EXERCISE DATA Start Marker

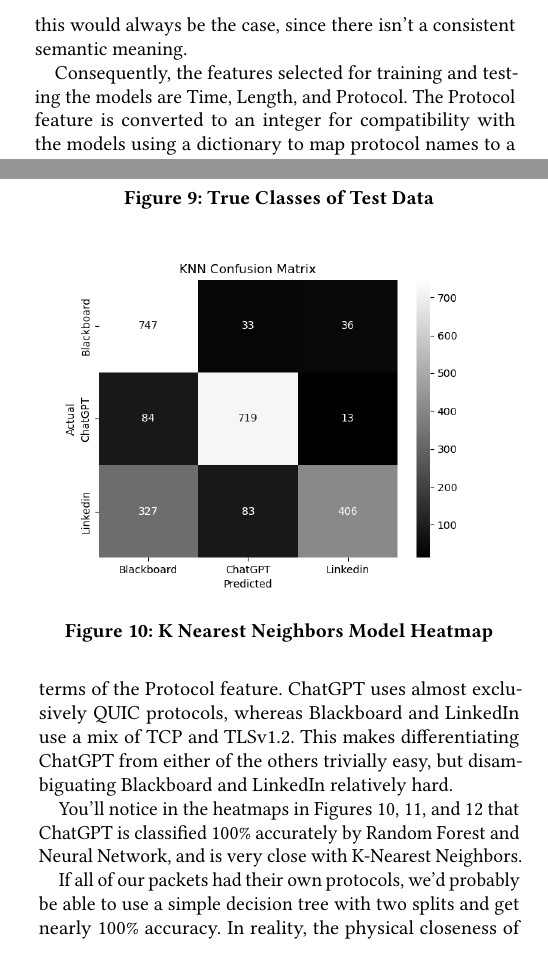
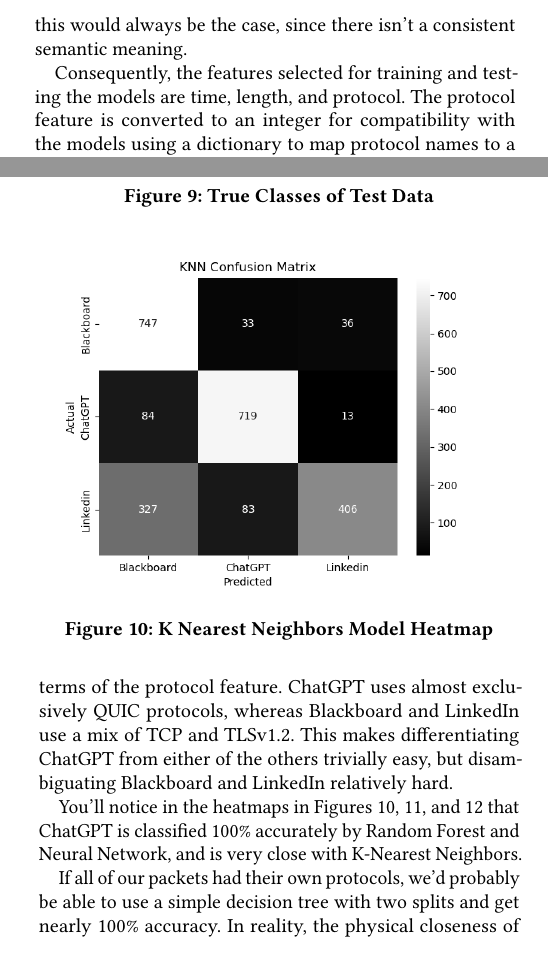
Before and after one commit to JCresent/CS434_COLL400_Project, a LaTeX paper (Final_Report/paper.tex): two parts of the columns of pages 4 and 9 of 12, joined at a grey line, cut so that both start at the same text. Compiled offline with pdfLaTeX.

Commit message:
protocol

```diff
--- a/Final_Report/paper.tex
+++ b/Final_Report/paper.tex
@@ -141,7 +141,7 @@ Example 2:
 
 There is no good reason to think this would help with classification, and even if it were to improve the accuracy with our test set, we have no ability to predict in good faith that this would always be the case, since there isn't a consistent semantic meaning.
 
-Consequently, the features selected for training and testing the models are Time, Length, and Protocol. The Protocol feature is converted to an integer for compatibility with
+Consequently, the features selected for training and testing the models are time, length, and protocol. The protocol feature is converted to an integer for compatibility with
 the models using a dictionary to map protocol names to a corresponding numerical representation (e.g., \texttt{TCP}: 0, \texttt{QUIC}: 1, \texttt{TLSv1.2}: 2) as shown in Figure \ref{fig:webTraffic}.  Additionally, a categorical variable titled "Website"
 is created which displays which website the packet originated (e.g., LinkedIn, ChatGPT, Blackboard). The "Website" feature acts as the target variable and allows
 the models to detect relationships between the packets and their corresponding web traffic origin.
@@ -398,7 +398,7 @@ As you can see from the difference between the logistic regression scatter plot
 Beyond the baseline logistic regression model, the other models all perform fairly similarly, in the high 70s and low 80s in terms of test accuracy.
 These numbers are good, but not great, for a number of reasons.
 
-First, as you can see from the Actual sample space scatter plot, there is a lot of clustering of the data, particularly in terms of the Protocol feature. ChatGPT uses almost exclusively QUIC protocols, whereas Blackboard and LinkedIn use a mix of TCP and TLSv1.2. This makes differentiating ChatGPT from either of the others trivially easy, but disambiguating Blackboard and LinkedIn relatively hard.
+First, as you can see from the Actual sample space scatter plot, there is a lot of clustering of the data, particularly in terms of the protocol feature. ChatGPT uses almost exclusively QUIC protocols, whereas Blackboard and LinkedIn use a mix of TCP and TLSv1.2. This makes differentiating ChatGPT from either of the others trivially easy, but disambiguating Blackboard and LinkedIn relatively hard.
 
 You'll notice in the heatmaps in Figures \ref{fig:knn_heatmap}, \ref{fig:rf_heatmap}, and \ref{fig:nn_heatmap} that ChatGPT is classified 100\% accurately by Random Forest and Neural Network, and is very close with K-Nearest Neighbors.
 
```
Also changed, not shown: Final_Report/paper.tex (2 more changed lines).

EXERCISE DATA End Marker

## WHAT YOU WILL DO
Return each of the lines exactly as they appear above, with no images.

## EXERCISE RESPONSE
Before and after one commit to JCresent/CS434_COLL400_Project, a LaTeX paper (Final_Report/paper.tex): two parts of the columns of pages 4 and 9 of 12, joined at a grey line, cut so that both start at the same text. Compiled offline with pdfLaTeX.

Commit message:
protocol

```diff
--- a/Final_Report/paper.tex
+++ b/Final_Report/paper.tex
@@ -141,7 +141,7 @@ Example 2:
 
 There is no good reason to think this would help with classification, and even if it were to improve the accuracy with our test set, we have no ability to predict in good faith that this would always be the case, since there isn't a consistent semantic meaning.
 
-Consequently, the features selected for training and testing the models are Time, Length, and Protocol. The Protocol feature is converted to an integer for compatibility with
+Consequently, the features selected for training and testing the models are time, length, and protocol. The protocol feature is converted to an integer for compatibility with
 the models using a dictionary to map protocol names to a corresponding numerical representation (e.g., \texttt{TCP}: 0, \texttt{QUIC}: 1, \texttt{TLSv1.2}: 2) as shown in Figure \ref{fig:webTraffic}.  Additionally, a categorical variable titled "Website"
 is created which displays which website the packet originated (e.g., LinkedIn, ChatGPT, Blackboard). The "Website" feature acts as the target variable and allows
 the models to detect relationships between the packets and their corresponding web traffic origin.
@@ -398,7 +398,7 @@ As you can see from the difference between the logistic regression scatter plot
 Beyond the baseline logistic regression model, the other models all perform fairly similarly, in the high 70s and low 80s in terms of test accuracy.
 These numbers are good, but not great, for a number of reasons.
 
-First, as you can see from the Actual sample space scatter plot, there is a lot of clustering of the data, particularly in terms of the Protocol feature. ChatGPT uses almost exclusively QUIC protocols, whereas Blackboard and LinkedIn use a mix of TCP and TLSv1.2. This makes differentiating ChatGPT from either of the others trivially easy, but disambiguating Blackboard and LinkedIn relatively hard.
+First, as you can see from the Actual sample space scatter plot, there is a lot of clustering of the data, particularly in terms of the protocol feature. ChatGPT uses almost exclusively QUIC protocols, whereas Blackboard and LinkedIn use a mix of TCP and TLSv1.2. This makes differentiating ChatGPT from either of the others trivially easy, but disambiguating Blackboard and LinkedIn relatively hard.
 
 You'll notice in the heatmaps in Figures \ref{fig:knn_heatmap}, \ref{fig:rf_heatmap}, and \ref{fig:nn_heatmap} that ChatGPT is classified 100\% accurately by Random Forest and Neural Network, and is very close with K-Nearest Neighbors.
 
```
Also changed, not shown: Final_Report/paper.tex (2 more changed lines).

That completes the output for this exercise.